I like to dabble in photography, and I take thousands of pictures, hoping to take that perfect one. Some are special. Some are blurry. Some are awful.
But honestly, I have a really hard time deleting my images. They are kind of like those boxes of mementos that I keep–treasures that somehow are too precious to discard but for some reason are still stuck in a box rather than out on display.
This week, my little buddy Froglegs became so excited and animated because he saw this very large yellow butterfly.
“Hurry, Nana! Get your camera! Come see this butterfly. It’s HUGE!!!”
I obviously have my little buddies well-trained at identifying those picture-worthy subjects. I hurried in to get my camera, hoping not to miss it.
It was a very windy day, and the poor butterfly was really flexing his muscles to hang onto the butterfly bush. (That bush is a topic for another blog post.) I snapped several pictures, but the wind was interfering with my shots.
And then, my battery died.

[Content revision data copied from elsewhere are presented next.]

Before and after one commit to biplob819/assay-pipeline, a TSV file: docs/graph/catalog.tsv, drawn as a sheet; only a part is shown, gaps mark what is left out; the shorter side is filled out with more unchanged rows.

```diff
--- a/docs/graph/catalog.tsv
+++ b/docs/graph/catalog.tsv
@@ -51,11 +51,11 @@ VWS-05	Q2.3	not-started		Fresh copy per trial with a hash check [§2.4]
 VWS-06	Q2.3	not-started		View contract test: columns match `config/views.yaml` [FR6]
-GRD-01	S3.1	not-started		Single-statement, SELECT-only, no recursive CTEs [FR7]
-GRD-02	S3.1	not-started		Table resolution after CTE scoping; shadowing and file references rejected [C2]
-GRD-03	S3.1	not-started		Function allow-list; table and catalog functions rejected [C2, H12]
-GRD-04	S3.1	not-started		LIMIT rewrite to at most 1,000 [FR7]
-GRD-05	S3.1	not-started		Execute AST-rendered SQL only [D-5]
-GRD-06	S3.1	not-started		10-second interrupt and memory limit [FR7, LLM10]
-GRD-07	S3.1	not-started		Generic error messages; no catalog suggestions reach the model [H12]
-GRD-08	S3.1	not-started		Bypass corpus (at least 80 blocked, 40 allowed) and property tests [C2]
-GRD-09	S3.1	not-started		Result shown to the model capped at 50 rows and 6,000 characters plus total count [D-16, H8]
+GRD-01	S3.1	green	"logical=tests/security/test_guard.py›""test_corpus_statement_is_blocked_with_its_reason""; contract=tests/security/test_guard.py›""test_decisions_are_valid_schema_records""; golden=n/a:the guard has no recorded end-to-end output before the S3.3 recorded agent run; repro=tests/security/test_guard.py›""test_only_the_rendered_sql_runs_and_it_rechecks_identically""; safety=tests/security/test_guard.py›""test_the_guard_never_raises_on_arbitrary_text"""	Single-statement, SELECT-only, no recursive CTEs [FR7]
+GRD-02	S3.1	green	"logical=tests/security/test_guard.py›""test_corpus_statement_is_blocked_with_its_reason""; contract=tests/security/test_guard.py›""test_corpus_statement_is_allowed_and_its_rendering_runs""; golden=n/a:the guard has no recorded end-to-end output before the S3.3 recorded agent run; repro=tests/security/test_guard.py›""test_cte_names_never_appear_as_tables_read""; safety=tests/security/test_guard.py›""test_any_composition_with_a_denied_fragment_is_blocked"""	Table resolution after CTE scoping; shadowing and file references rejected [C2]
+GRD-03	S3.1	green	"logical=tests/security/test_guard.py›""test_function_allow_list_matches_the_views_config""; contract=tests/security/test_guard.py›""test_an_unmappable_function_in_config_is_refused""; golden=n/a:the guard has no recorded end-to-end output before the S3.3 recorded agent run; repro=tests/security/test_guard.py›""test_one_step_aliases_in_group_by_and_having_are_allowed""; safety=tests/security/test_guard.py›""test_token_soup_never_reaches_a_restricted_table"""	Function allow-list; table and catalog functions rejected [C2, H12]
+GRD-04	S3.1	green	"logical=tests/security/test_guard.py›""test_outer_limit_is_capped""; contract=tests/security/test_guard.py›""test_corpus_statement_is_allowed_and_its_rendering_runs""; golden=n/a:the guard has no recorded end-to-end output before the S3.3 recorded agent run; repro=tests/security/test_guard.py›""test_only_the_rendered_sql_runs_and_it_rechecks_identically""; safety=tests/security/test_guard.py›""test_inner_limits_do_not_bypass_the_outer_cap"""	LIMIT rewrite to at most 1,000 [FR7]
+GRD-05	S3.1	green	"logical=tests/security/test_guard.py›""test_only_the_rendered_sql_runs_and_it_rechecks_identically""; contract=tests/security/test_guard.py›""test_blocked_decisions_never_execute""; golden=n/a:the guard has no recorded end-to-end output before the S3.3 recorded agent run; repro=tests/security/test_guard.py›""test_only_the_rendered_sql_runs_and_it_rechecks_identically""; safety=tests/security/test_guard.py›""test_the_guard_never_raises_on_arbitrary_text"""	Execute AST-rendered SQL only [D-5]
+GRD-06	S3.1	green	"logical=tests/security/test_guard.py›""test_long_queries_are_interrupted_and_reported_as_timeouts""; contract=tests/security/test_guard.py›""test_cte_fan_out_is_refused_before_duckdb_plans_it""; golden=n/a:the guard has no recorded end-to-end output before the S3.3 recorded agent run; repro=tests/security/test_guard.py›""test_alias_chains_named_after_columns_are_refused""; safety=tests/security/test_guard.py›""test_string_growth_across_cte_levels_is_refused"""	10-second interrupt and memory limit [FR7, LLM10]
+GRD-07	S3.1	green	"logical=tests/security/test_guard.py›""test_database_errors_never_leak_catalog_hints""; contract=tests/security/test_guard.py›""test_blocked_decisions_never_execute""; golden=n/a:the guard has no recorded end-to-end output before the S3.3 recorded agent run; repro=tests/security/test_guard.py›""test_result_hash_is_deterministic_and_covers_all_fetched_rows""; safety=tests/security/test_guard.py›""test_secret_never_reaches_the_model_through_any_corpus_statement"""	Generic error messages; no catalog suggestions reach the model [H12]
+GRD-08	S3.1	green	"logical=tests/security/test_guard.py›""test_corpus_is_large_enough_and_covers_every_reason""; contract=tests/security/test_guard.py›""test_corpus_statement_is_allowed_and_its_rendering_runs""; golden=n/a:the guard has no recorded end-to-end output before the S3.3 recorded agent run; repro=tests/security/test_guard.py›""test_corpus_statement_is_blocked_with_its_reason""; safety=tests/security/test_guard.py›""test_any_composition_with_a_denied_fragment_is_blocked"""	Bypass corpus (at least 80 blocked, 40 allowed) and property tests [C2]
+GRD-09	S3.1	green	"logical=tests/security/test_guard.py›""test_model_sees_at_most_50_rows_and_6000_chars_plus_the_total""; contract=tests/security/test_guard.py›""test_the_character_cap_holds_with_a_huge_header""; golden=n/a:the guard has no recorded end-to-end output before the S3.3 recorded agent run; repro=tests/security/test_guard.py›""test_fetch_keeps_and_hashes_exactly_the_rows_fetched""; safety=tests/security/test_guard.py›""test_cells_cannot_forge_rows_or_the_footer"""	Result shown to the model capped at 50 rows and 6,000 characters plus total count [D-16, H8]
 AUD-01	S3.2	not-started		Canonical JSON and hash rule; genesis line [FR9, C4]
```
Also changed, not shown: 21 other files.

Great. Just great.
Later in the day, I uploaded the photos to my computer to check them out. I felt a mixture of semi-satisfaction and disappointment. I don’t believe a single one of them was clear that didn’t also feature a weed, the neighbor’s trash can, her newspaper or the brand-new asphalt on the road. It didn’t look like any of them were frame-worthy.
Bummed would be an understatement.

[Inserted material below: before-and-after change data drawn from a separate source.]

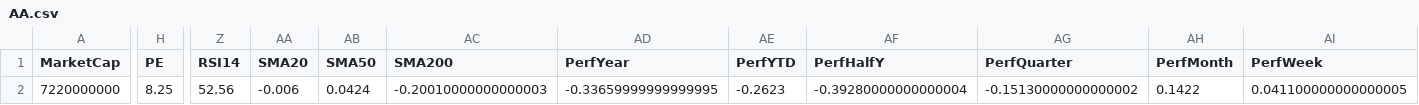
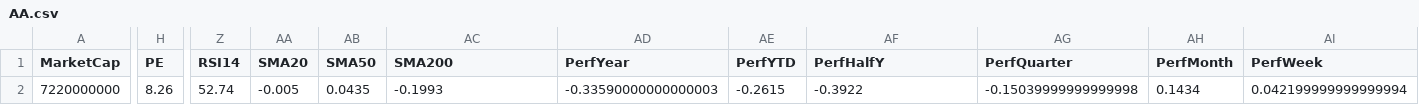
Before and after one commit to mihailnica10/findata, a CSV file: data/AA.csv, drawn as a sheet; only a part is shown, gaps mark what is left out; the diff covers the shown part only; the diff names each change by its address in the sheet, - before the commit and + after, or states it on an @@ line.

Commit message:
Update financial data for AA (CSV for new quarter)

```diff
--- a/data/AA.csv
+++ b/data/AA.csv
-H2 (PE): 8.25
+H2 (PE): 8.26
-Z2 (RSI14): 52.56
+Z2 (RSI14): 52.74
-AA2 (SMA20): -0.006
+AA2 (SMA20): -0.005
-AB2 (SMA50): 0.0424
+AB2 (SMA50): 0.0435
-AC2 (SMA200): -0.20010000000000003
+AC2 (SMA200): -0.1993
-AD2 (PerfYear): -0.33659999999999995
+AD2 (PerfYear): -0.33590000000000003
-AE2 (PerfYTD): -0.2623
+AE2 (PerfYTD): -0.2615
-AF2 (PerfHalfY): -0.39280000000000004
+AF2 (PerfHalfY): -0.3922
-AG2 (PerfQuarter): -0.15130000000000002
+AG2 (PerfQuarter): -0.15039999999999998
-AH2 (PerfMonth): 0.1422
+AH2 (PerfMonth): 0.1434
-AI2 (PerfWeek): 0.041100000000000005
+AI2 (PerfWeek): 0.042199999999999994
```
Also changed, not shown: 2 edited cells elsewhere in this file.
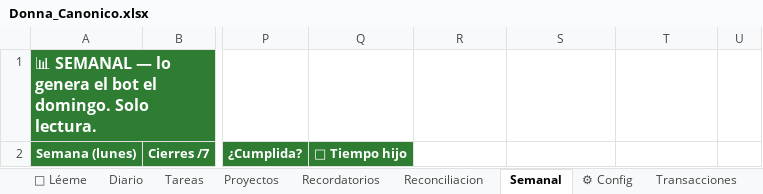
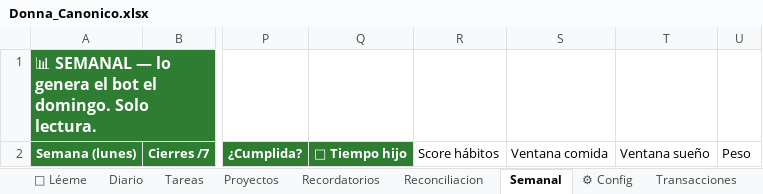
Before and after one commit to ncastroocordova-bit/Donna, an Excel workbook: docs/Donna_Canonico.xlsx, sheet Semanal, drawn as a sheet; only a part is shown, gaps mark what is left out; values as stored, in another font and other column widths than the file's, no borders; the diff names each change by its address in the sheet, - before the commit and + after, or states it on an @@ line.

Commit message:
feat(salud v2): nutricion, ventanas, peso, score y eventos contextuales (E8)
Extiende modules/salud.py con el scope ampliado del canon:
- Agua/Proteina como toque del cierre (mismo patron que ejercicio/meditacion).
- sal_set_hora (primera comida, ultima comida, hora desperte).
- sal_peso: se pide los domingos, no a diario.
- sal_resumen_ventanas: mediana de ventana de comida y sueno, semana vs
  fin de semana, maneja el cruce de medianoche. Solo mide, sin meta.
- sal_score_semana: % de habitos cumplidos, cuadra 1:1 con los toques.
- sal_evento_contextual: memoria episodica tag evento_externo; el
  correlador excluye ese dia del cruce sueno-animo (contexto, no patron).
- generar_resumen_semanal: primer escritor real de la hoja Semanal,
  disparado domingo 22:30 por core/scheduler.py.

Schema: Diario +5 columnas, Semanal +4 columnas (docs/Donna_Canonico.xlsx
y setup_sheets.py). 20 evals unitarios nuevos + 6 casos conversacionales.

Tests_Aceptacion_Manual.md: checklist manual para Nico (Finanzas + Salud).
Roadmap_Modular.md: Salud pasa a completo; auditoria de la planilla real
contra el codigo (gaps encontrados: tab Metas ausente, Config decorativo,
colision de nombres con el metas.py legacy, categorias sin cubrir).

```diff
--- a/docs/Donna_Canonico.xlsx (sheet Semanal)
+++ b/docs/Donna_Canonico.xlsx (sheet Semanal)
-R2: (empty)
+R2: Score hábitos
-S2: (empty)
+S2: Ventana comida
-T2: (empty)
+T2: Ventana sueño
-U2: (empty)
+U2: Peso
```
Also changed, not shown: sheet Diario, 10 other files.
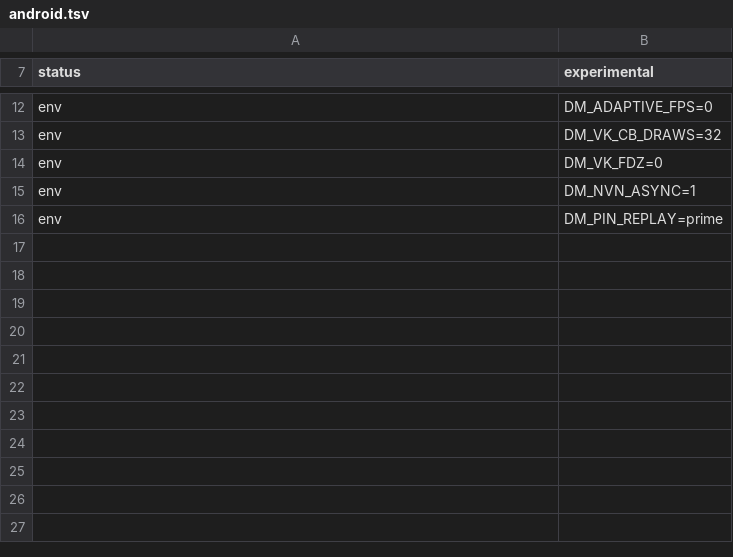
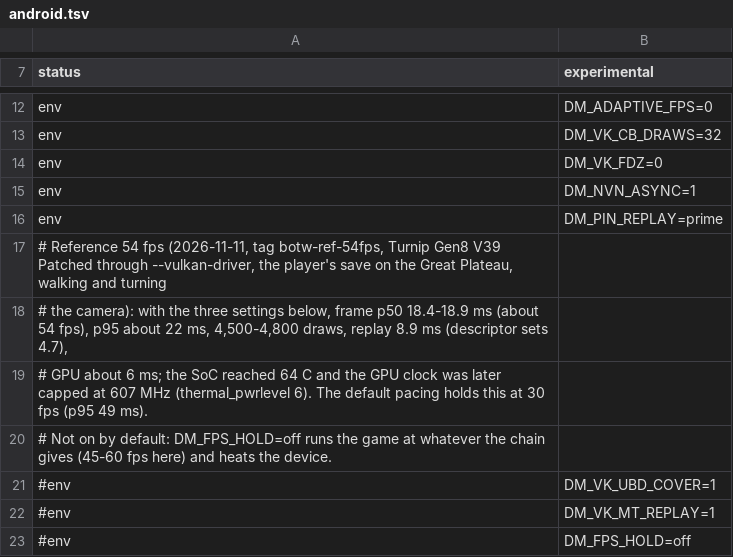
Before and after one commit to sid350/nx2android, a TSV file: nxnative/dm/games/01007EF00011E000/android.tsv, drawn as a sheet; only a part is shown, gaps mark what is left out.

```diff
--- a/nxnative/dm/games/01007EF00011E000/android.tsv
+++ b/nxnative/dm/games/01007EF00011E000/android.tsv
@@ -16 +16,8 @@ env	DM_NVN_ASYNC=1
 env	DM_PIN_REPLAY=prime
+# Reference 54 fps (2026-11-11, tag botw-ref-54fps, Turnip Gen8 V39 Patched through --vulkan-driver, the player's save on the Great Plateau, walking and turning
+# the camera): with the three settings below, frame p50 18.4-18.9 ms (about 54 fps), p95 about 22 ms, 4,500-4,800 draws, replay 8.9 ms (descriptor sets 4.7),
+# GPU about 6 ms; the SoC reached 64 C and the GPU clock was later capped at 607 MHz (thermal_pwrlevel 6). The default pacing holds this at 30 fps (p95 49 ms).
+# Not on by default: DM_FPS_HOLD=off runs the game at whatever the chain gives (45-60 fps here) and heats the device.
+#env	DM_VK_UBD_COVER=1
+#env	DM_VK_MT_REPLAY=1
+#env	DM_FPS_HOLD=off
```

I left the photos alone and did nothing. I moped a little. It had been a somewhat unpleasant day and I had a lot of mulling over going on. I had so many thoughts running through my head, and honestly, blurred pictures didn’t stack up too high on my list of significant failures.
But…as the day dragged on, the pictures became an escape for me. I was bound and determined to turn them into something semi-beautiful. After all, it was a gorgeous yellow swallowtail, the loveliest shade of yellow. It was stunning, to be honest.
So I messed around with my Canon photo editing software. I don’t even have Photoshop. As I experimented, God started bringing so many thoughts and verses to mind. And a-tweaking I went.
The mundane and ordinary became sublime. When looking at it through a different set of “eyes” I could see beyond the failures of the photos. Just take a look…
Can you even see the asphalt? Do you see the weeds? Or the garbage can and newspaper?
No. And you know what? These photos are a great example of what the blood of Jesus does to us…God does not see us as those miserable creatures bound by sin. We are not hopeless, ugly wretches.
We are His treasures. Loved and beautiful. Full of life and hope. When we are able to look at our lives through God’s filter of redemption and unconditional love, we can see ourselves as He sees us.
I pray that today, you will see yourself through His eyes of forgiveness and redemption.